Grading Smarter Not Harder: (Myron Dueck) All the talk of closing the achievement gap in schools obscures a more fundamental issue: do the grades we assign to students truly reflect the extent of their learning? In this lively and eye-opening book, educator Myron Dueck reveals how many of the assessment policies that teachers adopt can actually prove detrimental to student motivation and achievement and shows how we can tailor policies to address what really matters: student understanding of content. In sharing lessons, anecdotes, and cautionary tales from his own experiences revamping assessment procedures in the classroom, Dueck offers a variety of practical strategies for ensuring that grades measure what students know without punishing them for factors outside their control; critically examining the fairness and effectiveness of grading homework assignments; designing and distributing unit plans that make assessment criteria crystal-clear to students; creating a flexible and modular retesting system so that students can improve their scores on individual sections of important tests.

Grading Smarter, Not Harder is brimming with reproducible forms, templates, and real-life examples of grading solutions developed to allow students every opportunity to demonstrate their learning. Written with abundant humor and heart, this book is a must-read for all teachers who want their grades to contribute to, rather than hinder, their students' success.  (From Google Books)

 

The End of Molasses Classes:  (From Ron Clark) 

101 innovative and classroom-tested ways for improving America’s schools 

and leading our children to greatness.
 

For PARENTS who want more from their children:
• TEACH YOUR CHILDREN HOW TO STUDY; don’t expect it to come naturally 

• REALIZE THE POWER OF GRATITUDE AND APPRECIATION

For TEACHERS who need strategies for helping every student achieve success:
• LOVE WHAT YOUR STUDENTS LOVE, whether it’s iCarly, Twilight, or Monday Night Football 
• KIDS NEED TO MOVE; bring education to life with kinesthetic learning
• GET A DRUM FOR THE CLASSROOM and use music to excite, motivate, and inspire

For COMMUNITIES who hope to uplift every child and improve the education of our next generation: 
• PROVIDE EXAMPLES OF EXCELLENCE; we have to be our best individually, but never forget that educating our children is a shared responsibility

• RECOGNIZE THAT THE HEART OF THE SCHOOL IS THE TEACHER; hire the best and never settle

 

Poor Students Rich Teaching: (From Eric Jensen) Discover practical and research-based strategies to ensure all students, regardless of circumstance, are graduate college and career ready. This thorough resource details the necessary but difficult work that teachers must do to establish the foundational changes essential to positively impact students in poverty. Organized tools and resources are provided to help teachers effectively implement these essential changes.
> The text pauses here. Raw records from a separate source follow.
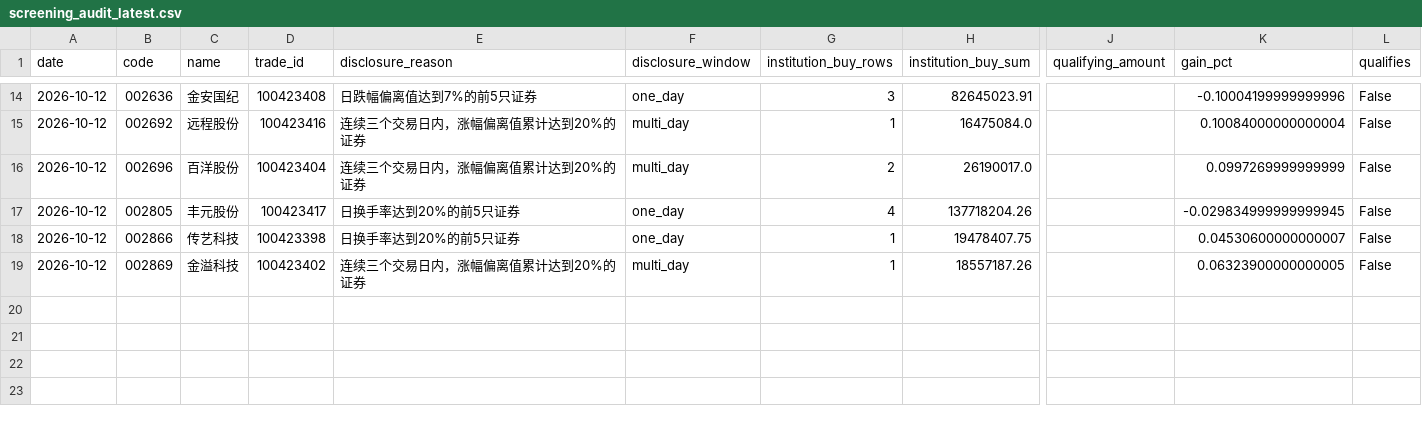
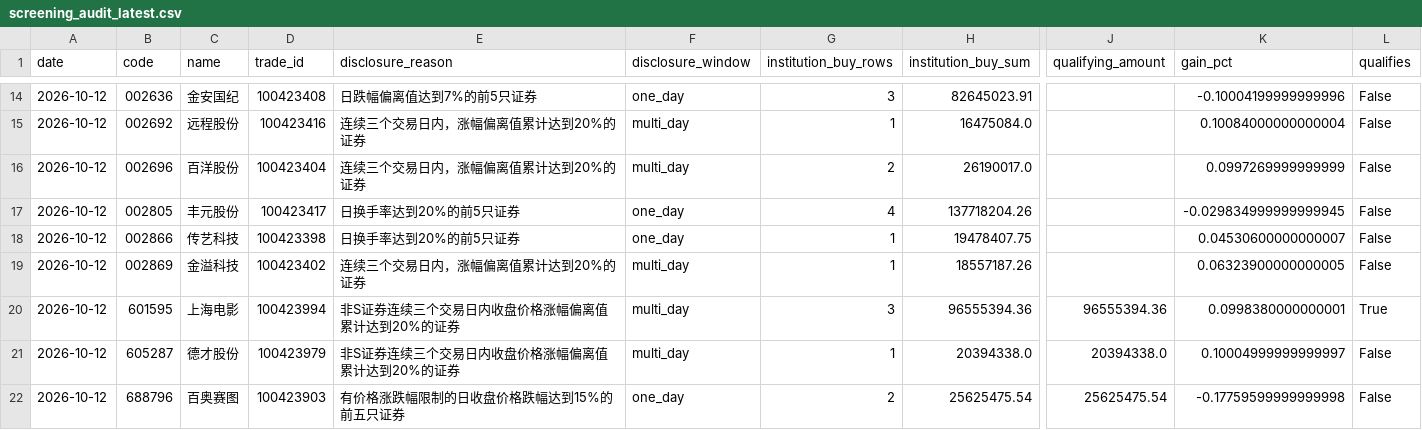
Before and after one commit to huvan9527-a11y/longhu, a CSV file: reports/screening_audit_latest.csv, drawn as a sheet; only a part is shown, gaps mark what is left out; rows hold the shown columns only; the diff names each change by its address in the sheet, - before the commit and + after, or states it on an @@ line.

```diff
--- a/reports/screening_audit_latest.csv
+++ b/reports/screening_audit_latest.csv
+row 20: 2026-10-12 | 601595 | 上海电影 | 100423994 | 非S证券连续三个交易日内收盘价格涨幅偏离值累计达到20%的证券 | multi_day | 3 | 96555394.36 | 96555394.36 | 0.0998380000000001 | True
+row 21: 2026-10-12 | 605287 | 德才股份 | 100423979 | 非S证券连续三个交易日内收盘价格涨幅偏离值累计达到20%的证券 | multi_day | 1 | 20394338.0 | 20394338.0 | 0.10004999999999997 | False
+row 22: 2026-10-12 | 688796 | 百奥赛图 | 100423903 | 有价格涨跌幅限制的日收盘价格跌幅达到15%的前五只证券 | one_day | 2 | 25625475.54 | 25625475.54 | -0.17759599999999998 | False
```
Also changed, not shown: reports/skipped_stocks.csv, 2 other files.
  • Understand the urgency of poverty in the United States.
  • Gain four powerful mindsets to bring change. 
  • Build effective relationships with students, and help them see achievement as a reachable target. 
  • Create a welcoming classroom climate where all students love to learn and are engaged for success.

     

Waking Up White: (From Debby Irving) Waking Up White is the book I wish someone had handed me decades ago. My hope is that by sharing my sometimes cringe-worthy struggle to understand racism and racial tensions, I offer a fresh perspective on bias, stereotypes, manners, and tolerance. As I unpack my own long-held beliefs about colorblindness, being a good person, and wanting to help people of color, I reveal how each of these well-intentioned mindsets actually perpetuated my ill-conceived ideas about race. I also explain why and how I’ve changed the way I talk about racism, work in racially mixed groups, and understand the racial justice movement as a whole. Exercises at the end of each chapter prompt readers to explore their own racialized ideas. Waking Up White's personal narrative is designed to work well as a rapid read, a book group book, or support reading for courses exploring racial and cultural issues.

 

If you are interested in participating in any of these book discussions, the dates are as follows:
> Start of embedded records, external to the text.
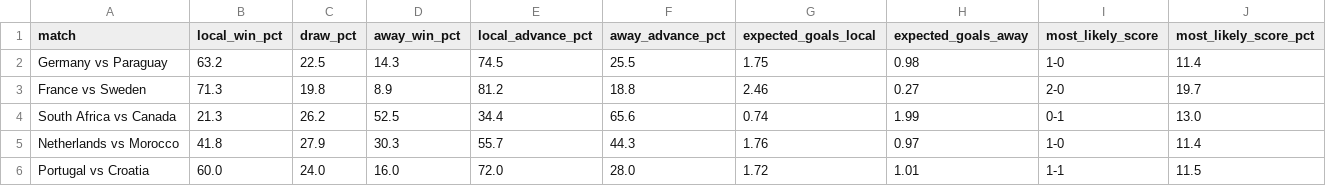
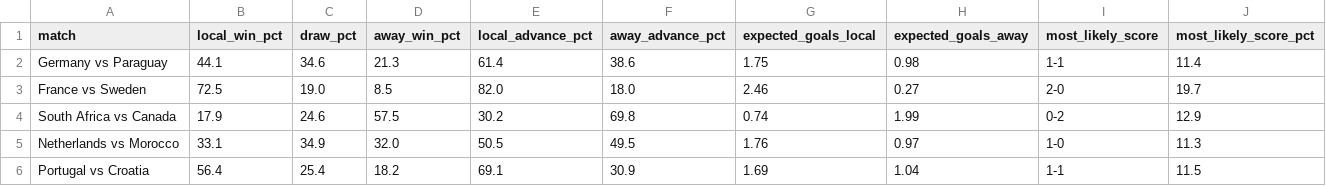
Before and after one commit to elable947/predWC, a CSV file: data/knockout_predictions.csv, drawn as a sheet; only a part is shown; the diff covers the shown part only.

```diff
--- a/data/knockout_predictions.csv
+++ b/data/knockout_predictions.csv
@@ -1,6 +1,6 @@
 match,local_win_pct,draw_pct,away_win_pct,local_advance_pct,away_advance_pct,expected_goals_local,expected_goals_away,most_likely_score,most_likely_score_pct
-Germany vs Paraguay,63.2,22.5,14.3,74.5,25.5,1.75,0.98,1-0,11.4
-France vs Sweden,71.3,19.8,8.9,81.2,18.8,2.46,0.27,2-0,19.7
-South Africa vs Canada,21.3,26.2,52.5,34.4,65.6,0.74,1.99,0-1,13.0
-Netherlands vs Morocco,41.8,27.9,30.3,55.7,44.3,1.76,0.97,1-0,11.4
-Portugal vs Croatia,60.0,24.0,16.0,72.0,28.0,1.72,1.01,1-1,11.5
+Germany vs Paraguay,44.1,34.6,21.3,61.4,38.6,1.75,0.98,1-1,11.4
+France vs Sweden,72.5,19.0,8.5,82.0,18.0,2.46,0.27,2-0,19.7
+South Africa vs Canada,17.9,24.6,57.5,30.2,69.8,0.74,1.99,0-2,12.9
+Netherlands vs Morocco,33.1,34.9,32.0,50.5,49.5,1.76,0.97,1-0,11.3
+Portugal vs Croatia,56.4,25.4,18.2,69.1,30.9,1.69,1.04,1-1,11.5
```
Also changed, not shown: 67 edited cells elsewhere in this file, 3 other files.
September 11th 3-4pm – Norm Setting

October 2nd 3-4pm – 1st Internal Discussion 

November 6th 3-4pm - 2nd Internal Discussion 

December 4th 3-4pm -  3rd Internal Discussion 

January 8th 3-4pm – Create Plan to share with rest of staff and parents

February 5th 3-4pm – 1st Share Out

March 5th 3-4pm – 2nd Share Out

April 9th 3-4pm – 3rd Share Out/ Reflection

 

Please fill out this form to participate.